INSTRUCTIONS FOR THE TASK:
Skip the images and return the records below exactly.

DATA LISTING:
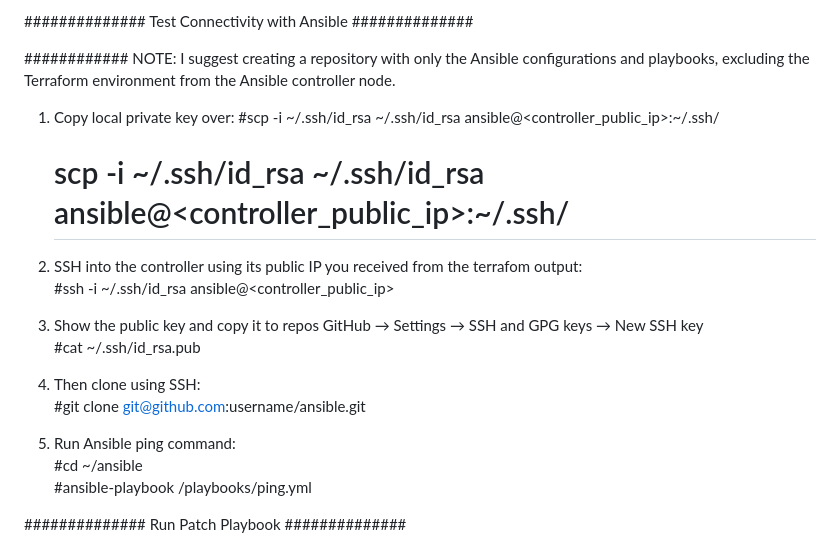
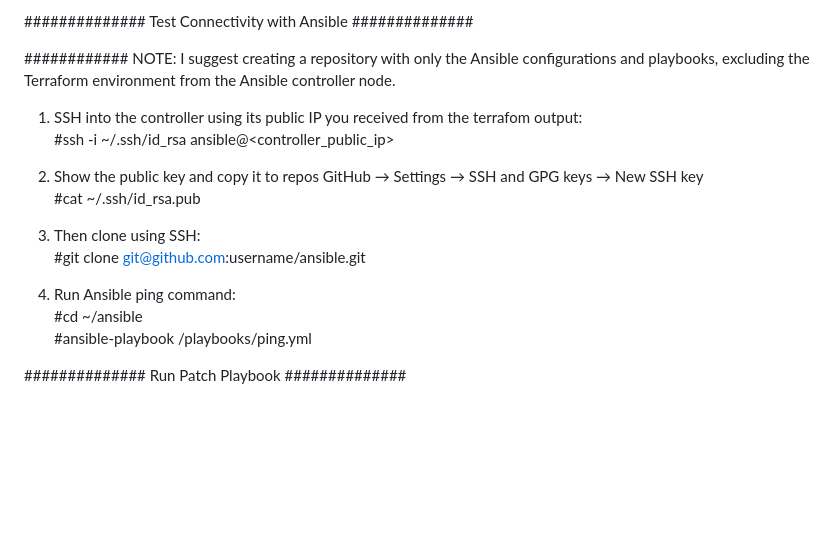
Before and after one commit to Lrfrancisco17/projects, a Markdown page: rhel-patching-automation/README.md, the part around the change. Rendered like a GitHub page; blank space fills up the shorter version.

Commit message:
Delete scp pub keys instructions

```diff
--- a/rhel-patching-automation/README.md
+++ b/rhel-patching-automation/README.md
@@ -82,20 +82,17 @@ ansible_user=ansible
 
 ############ NOTE: I suggest creating a repository with only the Ansible configurations and playbooks, excluding the Terraform environment from the Ansible controller node.
 
-1. Copy local private key over:
-   #scp -i ~/.ssh/id_rsa ~/.ssh/id_rsa ansible@<controller_public_ip>:~/.ssh/
-   # scp -i ~/.ssh/id_rsa ~/.ssh/id_rsa ansible@<controller_public_ip>:~/.ssh/
 
-2. SSH into the controller using its public IP you received from the  terrafom output:
+1. SSH into the controller using its public IP you received from the  terrafom output:
      #ssh -i ~/.ssh/id_rsa ansible@<controller_public_ip>
 
-3. Show the public key and copy it to repos GitHub → Settings → SSH and GPG keys → New SSH key
+2. Show the public key and copy it to repos GitHub → Settings → SSH and GPG keys → New SSH key
      #cat ~/.ssh/id_rsa.pub
 
-4. Then clone using SSH:
+3. Then clone using SSH:
    #git clone git@github.com:username/ansible.git
 
-5. Run Ansible ping command:
+4. Run Ansible ping command:
    #cd ~/ansible
    #ansible-playbook /playbooks/ping.yml
 
```
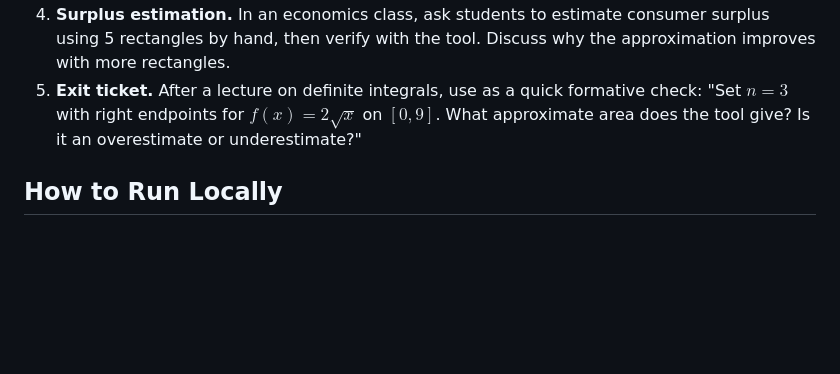
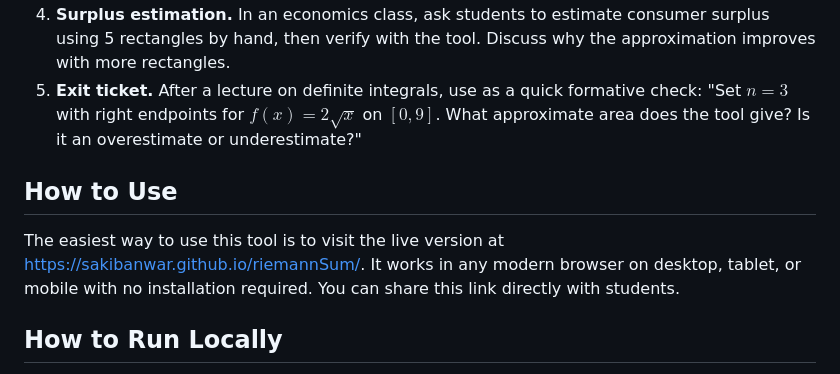
Before and after one commit to sakibanwar/riemannSum, a Markdown page: README.md, the part around one of its changes. Rendered like a GitHub page; blank space fills up the shorter version.

Commit message:
Enhance README with usage and local run instructions
Added usage instructions and local run instructions to README.

```diff
--- a/README.md
+++ b/README.md
@@ -64,6 +64,11 @@ The tool includes both **pure mathematics functions** and **economics applicatio
 5. **Exit ticket.** After a lecture on definite integrals, use as a quick formative check: "Set $n = 3$ with right endpoints for $f(x) = 2\sqrt{x}$ on $[0, 9]$. What approximate area does the tool give? Is it an overestimate or underestimate?"
 
 
+## How to Use
+
+The easiest way to use this tool is to visit the live version at [https://sakibanwar.github.io/riemannSum/](https://sakibanwar.github.io/riemannSum/). It works in any modern browser on desktop, tablet, or mobile with no installation required. You can share this link directly with students.
+
+
 ## How to Run Locally
 
 Clone the repository and open `index.html` in any modern browser. No dependencies, no build step.
```
Also changed, not shown: other parts of README.md (+0 -1 lines).
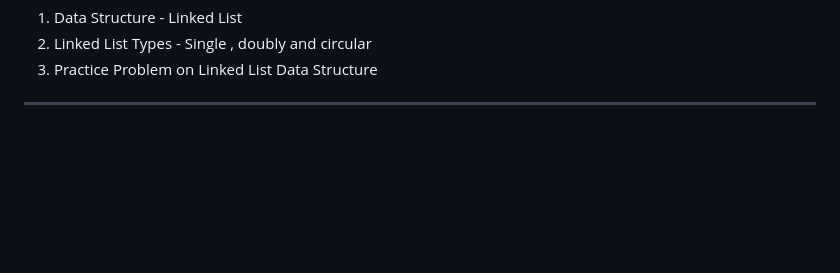
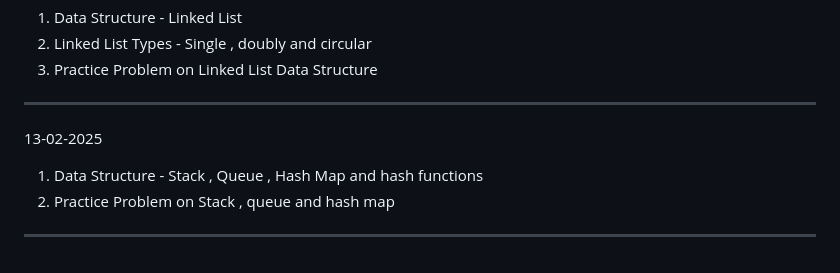
Before and after one commit to VanshitaKhantal/Bridgelabz_2384200235, a Markdown page: README.md, the part around the change. GitHub-like rendering; blank space fills up the shorter version.

Commit message:
[Vanshita Khantal]Update. README.md file

```diff
--- a/README.md
+++ b/README.md
@@ -79,3 +79,8 @@
 2. Linked List Types - Single , doubly and circular
 3. Practice Problem on Linked List Data Structure
 -----------------------------------------------------------------------------
+13-02-2025
+
+1. Data Structure - Stack , Queue , Hash Map and hash functions
+2. Practice Problem on Stack , queue and hash map
+-----------------------------------------------------------------------------
```
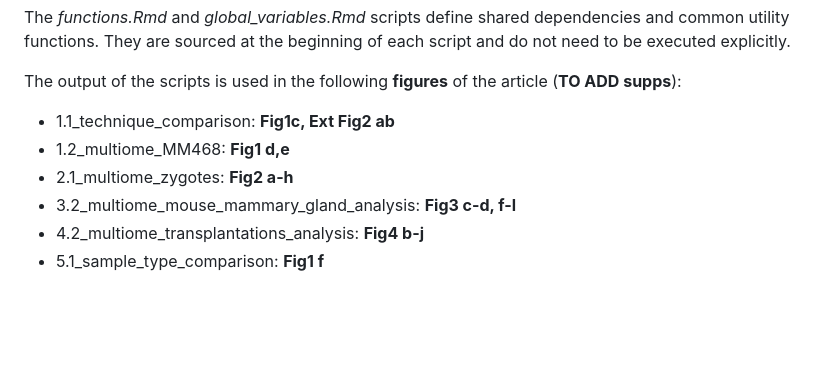
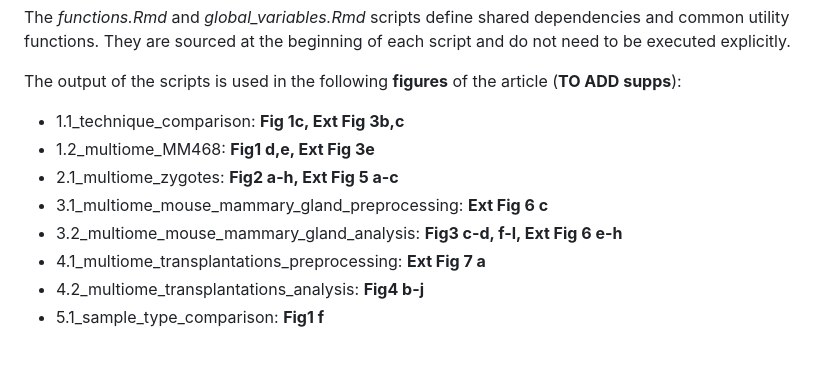
Before and after one commit to vallotlab/OneCell_CUTTag, a Markdown page: README.md, the part around the change. Rendered like a GitHub page; blank space fills up the shorter version.

```diff
--- a/README.md
+++ b/README.md
@@ -246,10 +246,12 @@ The *functions.Rmd* and *global_variables.Rmd* scripts define shared dependencie
 
 
 The output of the scripts is used in the following **figures** of the article (**TO ADD supps**):
-- 1.1_technique_comparison: **Fig1c, Ext Fig2 ab**
-- 1.2_multiome_MM468: **Fig1 d,e**
-- 2.1_multiome_zygotes: **Fig2 a-h**
-- 3.2_multiome_mouse_mammary_gland_analysis: **Fig3 c-d, f-l**
+- 1.1_technique_comparison: **Fig 1c, Ext Fig 3b,c**
+- 1.2_multiome_MM468: **Fig1 d,e, Ext Fig 3e**
+- 2.1_multiome_zygotes: **Fig2 a-h, Ext Fig 5 a-c**
+- 3.1_multiome_mouse_mammary_gland_preprocessing: **Ext Fig 6 c**
+- 3.2_multiome_mouse_mammary_gland_analysis: **Fig3 c-d, f-l, Ext Fig 6 e-h**
+- 4.1_multiome_transplantations_preprocessing: **Ext Fig 7 a**
 - 4.2_multiome_transplantations_analysis: **Fig4 b-j**
 - 5.1_sample_type_comparison: **Fig1 f**
 
```
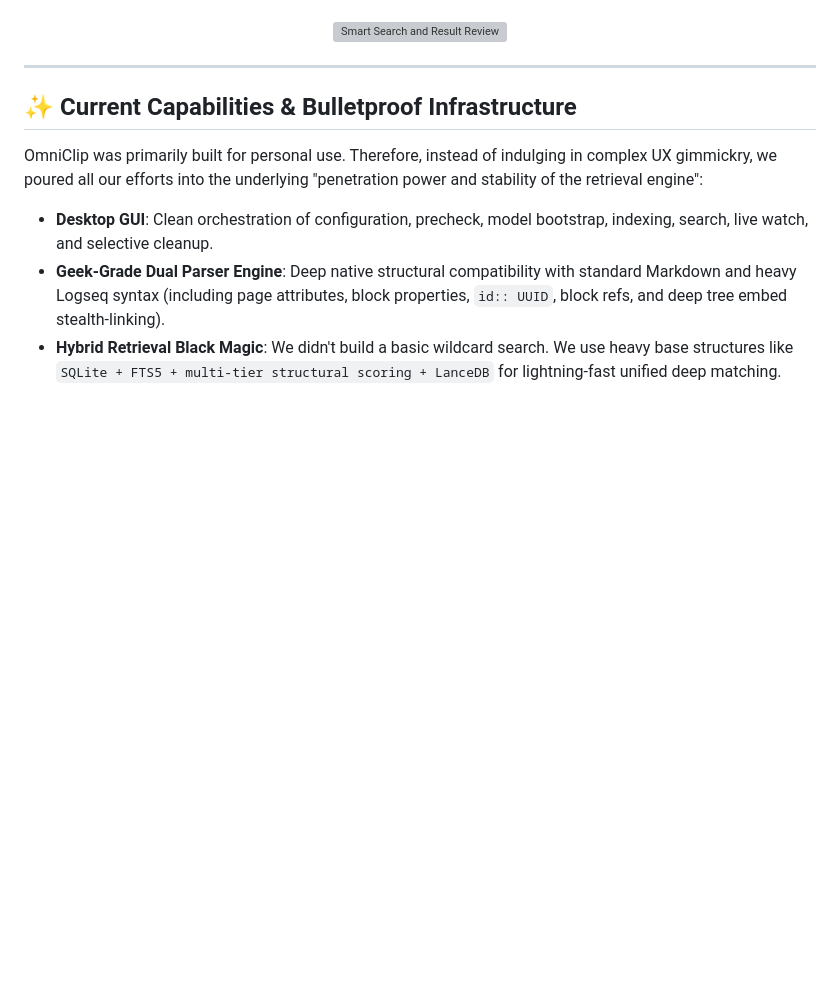
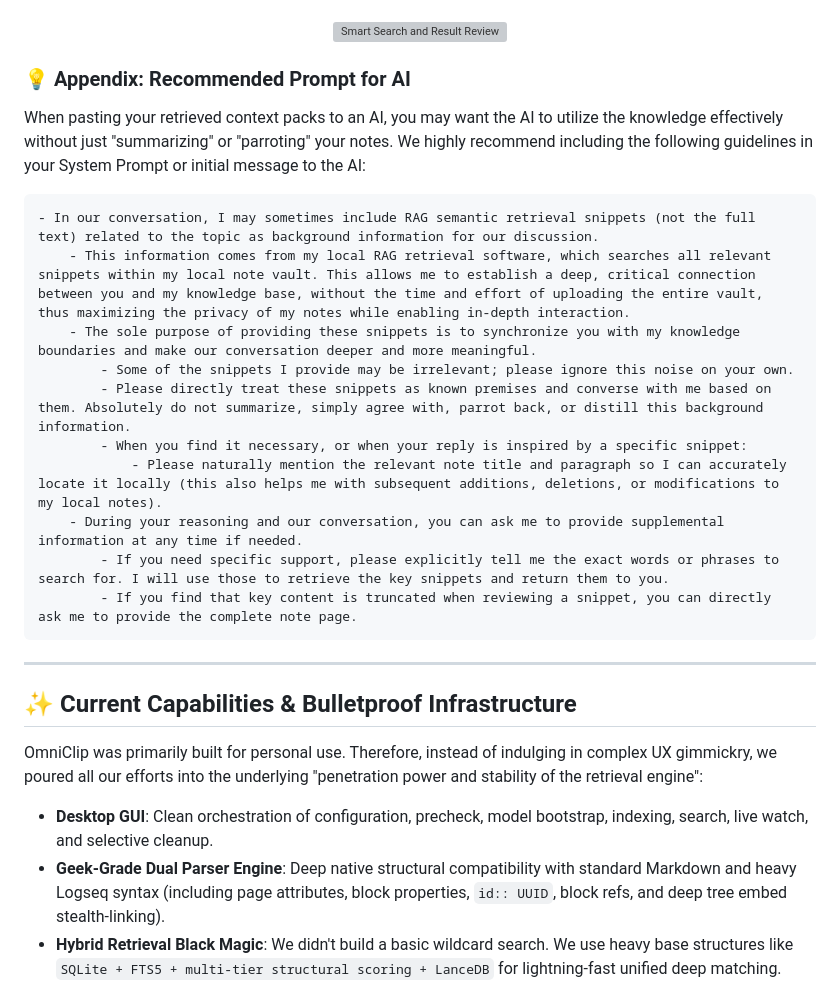
Before and after one commit to msjsc001/OmniClip-RAG, a Markdown page: README.md, the part around the change. GitHub-like rendering; blank space fills up the shorter version; grey boxes are pictures that could not be loaded.

Commit message:
docs: expand README positioning

````diff
--- a/README.md
+++ b/README.md
@@ -73,6 +73,23 @@ The foundation is built as a single portable green EXE. No complicated scripting
 <div align="center">
   <img alt="Smart Search and Result Review" src="https://github.com/user-attachments/assets/e537ebfc-53cf-44cc-8598-9019b2fcae02" width="800" />
 </div>
+
+### 💡 Appendix: Recommended Prompt for AI
+
+When pasting your retrieved context packs to an AI, you may want the AI to utilize the knowledge effectively without just "summarizing" or "parroting" your notes. We highly recommend including the following guidelines in your System Prompt or initial message to the AI:
+
+```text
+- In our conversation, I may sometimes include RAG semantic retrieval snippets (not the full text) related to the topic as background information for our discussion.
+	- This information comes from my local RAG retrieval software, which searches all relevant snippets within my local note vault. This allows me to establish a deep, critical connection between you and my knowledge base, without the time and effort of uploading the entire vault, thus maximizing the privacy of my notes while enabling in-depth interaction.
+	- The sole purpose of providing these snippets is to synchronize you with my knowledge boundaries and make our conversation deeper and more meaningful.
+		- Some of the snippets I provide may be irrelevant; please ignore this noise on your own.
+		- Please directly treat these snippets as known premises and converse with me based on them. Absolutely do not summarize, simply agree with, parrot back, or distill this background information.
+		- When you find it necessary, or when your reply is inspired by a specific snippet:
+			- Please naturally mention the relevant note title and paragraph so I can accurately locate it locally (this also helps me with subsequent additions, deletions, or modifications to my local notes).
+	- During your reasoning and our conversation, you can ask me to provide supplemental information at any time if needed.
+		- If you need specific support, please explicitly tell me the exact words or phrases to search for. I will use those to retrieve the key snippets and return them to you.
+		- If you find that key content is truncated when reviewing a snippet, you can directly ask me to provide the complete note page.
+```
 
 ---
 
````
Also changed, not shown: README.zh-CN.md (+17 -0 lines).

ANSWER SECTION:
Before and after one commit to Lrfrancisco17/projects, a Markdown page: rhel-patching-automation/README.md, the part around the change. Rendered like a GitHub page; blank space fills up the shorter version.

Commit message:
Delete scp pub keys instructions

```diff
--- a/rhel-patching-automation/README.md
+++ b/rhel-patching-automation/README.md
@@ -82,20 +82,17 @@ ansible_user=ansible
 
 ############ NOTE: I suggest creating a repository with only the Ansible configurations and playbooks, excluding the Terraform environment from the Ansible controller node.
 
-1. Copy local private key over:
-   #scp -i ~/.ssh/id_rsa ~/.ssh/id_rsa ansible@<controller_public_ip>:~/.ssh/
-   # scp -i ~/.ssh/id_rsa ~/.ssh/id_rsa ansible@<controller_public_ip>:~/.ssh/
 
-2. SSH into the controller using its public IP you received from the  terrafom output:
+1. SSH into the controller using its public IP you received from the  terrafom output:
      #ssh -i ~/.ssh/id_rsa ansible@<controller_public_ip>
 
-3. Show the public key and copy it to repos GitHub → Settings → SSH and GPG keys → New SSH key
+2. Show the public key and copy it to repos GitHub → Settings → SSH and GPG keys → New SSH key
      #cat ~/.ssh/id_rsa.pub
 
-4. Then clone using SSH:
+3. Then clone using SSH:
    #git clone git@github.com:username/ansible.git
 
-5. Run Ansible ping command:
+4. Run Ansible ping command:
    #cd ~/ansible
    #ansible-playbook /playbooks/ping.yml
 
```
Before and after one commit to sakibanwar/riemannSum, a Markdown page: README.md, the part around one of its changes. Rendered like a GitHub page; blank space fills up the shorter version.

Commit message:
Enhance README with usage and local run instructions
Added usage instructions and local run instructions to README.

```diff
--- a/README.md
+++ b/README.md
@@ -64,6 +64,11 @@ The tool includes both **pure mathematics functions** and **economics applicatio
 5. **Exit ticket.** After a lecture on definite integrals, use as a quick formative check: "Set $n = 3$ with right endpoints for $f(x) = 2\sqrt{x}$ on $[0, 9]$. What approximate area does the tool give? Is it an overestimate or underestimate?"
 
 
+## How to Use
+
+The easiest way to use this tool is to visit the live version at [https://sakibanwar.github.io/riemannSum/](https://sakibanwar.github.io/riemannSum/). It works in any modern browser on desktop, tablet, or mobile with no installation required. You can share this link directly with students.
+
+
 ## How to Run Locally
 
 Clone the repository and open `index.html` in any modern browser. No dependencies, no build step.
```
Also changed, not shown: other parts of README.md (+0 -1 lines).
Before and after one commit to VanshitaKhantal/Bridgelabz_2384200235, a Markdown page: README.md, the part around the change. GitHub-like rendering; blank space fills up the shorter version.

Commit message:
[Vanshita Khantal]Update. README.md file

```diff
--- a/README.md
+++ b/README.md
@@ -79,3 +79,8 @@
 2. Linked List Types - Single , doubly and circular
 3. Practice Problem on Linked List Data Structure
 -----------------------------------------------------------------------------
+13-02-2025
+
+1. Data Structure - Stack , Queue , Hash Map and hash functions
+2. Practice Problem on Stack , queue and hash map
+-----------------------------------------------------------------------------
```
Before and after one commit to vallotlab/OneCell_CUTTag, a Markdown page: README.md, the part around the change. Rendered like a GitHub page; blank space fills up the shorter version.

```diff
--- a/README.md
+++ b/README.md
@@ -246,10 +246,12 @@ The *functions.Rmd* and *global_variables.Rmd* scripts define shared dependencie
 
 
 The output of the scripts is used in the following **figures** of the article (**TO ADD supps**):
-- 1.1_technique_comparison: **Fig1c, Ext Fig2 ab**
-- 1.2_multiome_MM468: **Fig1 d,e**
-- 2.1_multiome_zygotes: **Fig2 a-h**
-- 3.2_multiome_mouse_mammary_gland_analysis: **Fig3 c-d, f-l**
+- 1.1_technique_comparison: **Fig 1c, Ext Fig 3b,c**
+- 1.2_multiome_MM468: **Fig1 d,e, Ext Fig 3e**
+- 2.1_multiome_zygotes: **Fig2 a-h, Ext Fig 5 a-c**
+- 3.1_multiome_mouse_mammary_gland_preprocessing: **Ext Fig 6 c**
+- 3.2_multiome_mouse_mammary_gland_analysis: **Fig3 c-d, f-l, Ext Fig 6 e-h**
+- 4.1_multiome_transplantations_preprocessing: **Ext Fig 7 a**
 - 4.2_multiome_transplantations_analysis: **Fig4 b-j**
 - 5.1_sample_type_comparison: **Fig1 f**
 
```
Before and after one commit to msjsc001/OmniClip-RAG, a Markdown page: README.md, the part around the change. GitHub-like rendering; blank space fills up the shorter version; grey boxes are pictures that could not be loaded.

Commit message:
docs: expand README positioning

````diff
--- a/README.md
+++ b/README.md
@@ -73,6 +73,23 @@ The foundation is built as a single portable green EXE. No complicated scripting
 <div align="center">
   <img alt="Smart Search and Result Review" src="https://github.com/user-attachments/assets/e537ebfc-53cf-44cc-8598-9019b2fcae02" width="800" />
 </div>
+
+### 💡 Appendix: Recommended Prompt for AI
+
+When pasting your retrieved context packs to an AI, you may want the AI to utilize the knowledge effectively without just "summarizing" or "parroting" your notes. We highly recommend including the following guidelines in your System Prompt or initial message to the AI:
+
+```text
+- In our conversation, I may sometimes include RAG semantic retrieval snippets (not the full text) related to the topic as background information for our discussion.
+	- This information comes from my local RAG retrieval software, which searches all relevant snippets within my local note vault. This allows me to establish a deep, critical connection between you and my knowledge base, without the time and effort of uploading the entire vault, thus maximizing the privacy of my notes while enabling in-depth interaction.
+	- The sole purpose of providing these snippets is to synchronize you with my knowledge boundaries and make our conversation deeper and more meaningful.
+		- Some of the snippets I provide may be irrelevant; please ignore this noise on your own.
+		- Please directly treat these snippets as known premises and converse with me based on them. Absolutely do not summarize, simply agree with, parrot back, or distill this background information.
+		- When you find it necessary, or when your reply is inspired by a specific snippet:
+			- Please naturally mention the relevant note title and paragraph so I can accurately locate it locally (this also helps me with subsequent additions, deletions, or modifications to my local notes).
+	- During your reasoning and our conversation, you can ask me to provide supplemental information at any time if needed.
+		- If you need specific support, please explicitly tell me the exact words or phrases to search for. I will use those to retrieve the key snippets and return them to you.
+		- If you find that key content is truncated when reviewing a snippet, you can directly ask me to provide the complete note page.
+```
 
 ---
 
````
Also changed, not shown: README.zh-CN.md (+17 -0 lines).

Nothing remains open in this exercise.